* Raw data:
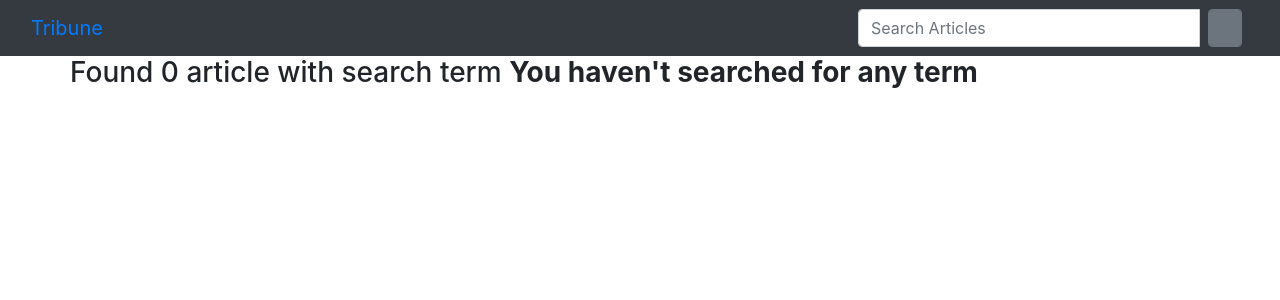
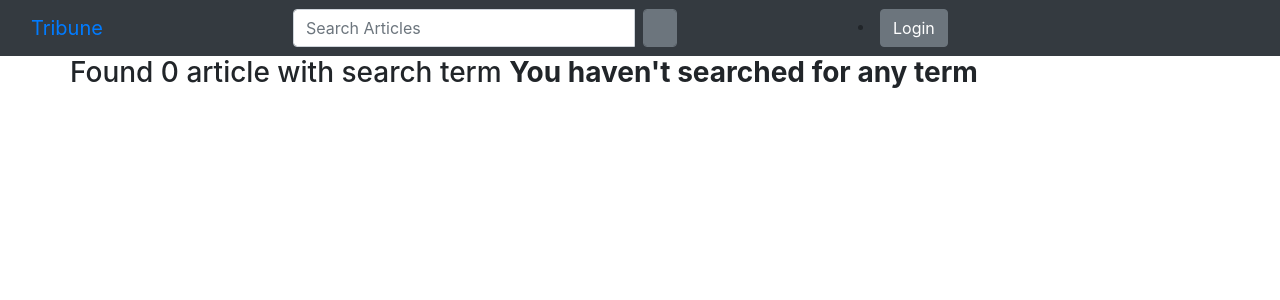
Before and after one commit to Krasivaya/Tribune, a Django app: page /search/ in a window 1280 px wide. Shown: the top 300 px of the page. Run offline with Django 3.2, Linux system fonts and the light colour scheme; some libraries are stand-ins or nearby versions.

Commit message:
Add user verification

```diff
--- a/news/templates/navbar.html
+++ b/news/templates/navbar.html
@@ -21,6 +21,32 @@
                         </div>
                     </form>
                 </div>
+                <div class="col-sm-4 col-md-4 navbar-right">
+                    {% if user.is_authenticated %}
+                        <ul>
+                            <li class="dropdown">
+                                <a href="#" class="dropdown-toggle btn btn-secondary" data-toggle="dropdown" role="button" aria-expanded="false">
+                                   {{user.username}} Account <span class="caret"></span>
+                                </a>
+                                <ul class="dropdown-menu" role="menu">
+                                    <li>
+                                        <a href="{% url 'newsToday' %}">Home</a>
+                                    </li>
+                                    <li>
+                                        <a href="/accounts/password/change">Change Password</a>
+                                    </li>
+                                    <li>
+                                        <a href="/logout">Logout</a>
+                                    </li>
+                                </ul>
+                            </li>
+                        </ul>
+                    {% else %}
+                        <li>
+                            <a href="/accounts/login" class="btn btn-secondary">Login</a>
+                        </li>
+                    {% endif %}
+                </div>
             </div>
         </div>
     </nav>
```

* Task to carry out:
For every line in the data above that holds "user", return the line itself.

* Your solution:
Add user verification
+                    {% if user.is_authenticated %}
+                                   {{user.username}} Account <span class="caret"></span>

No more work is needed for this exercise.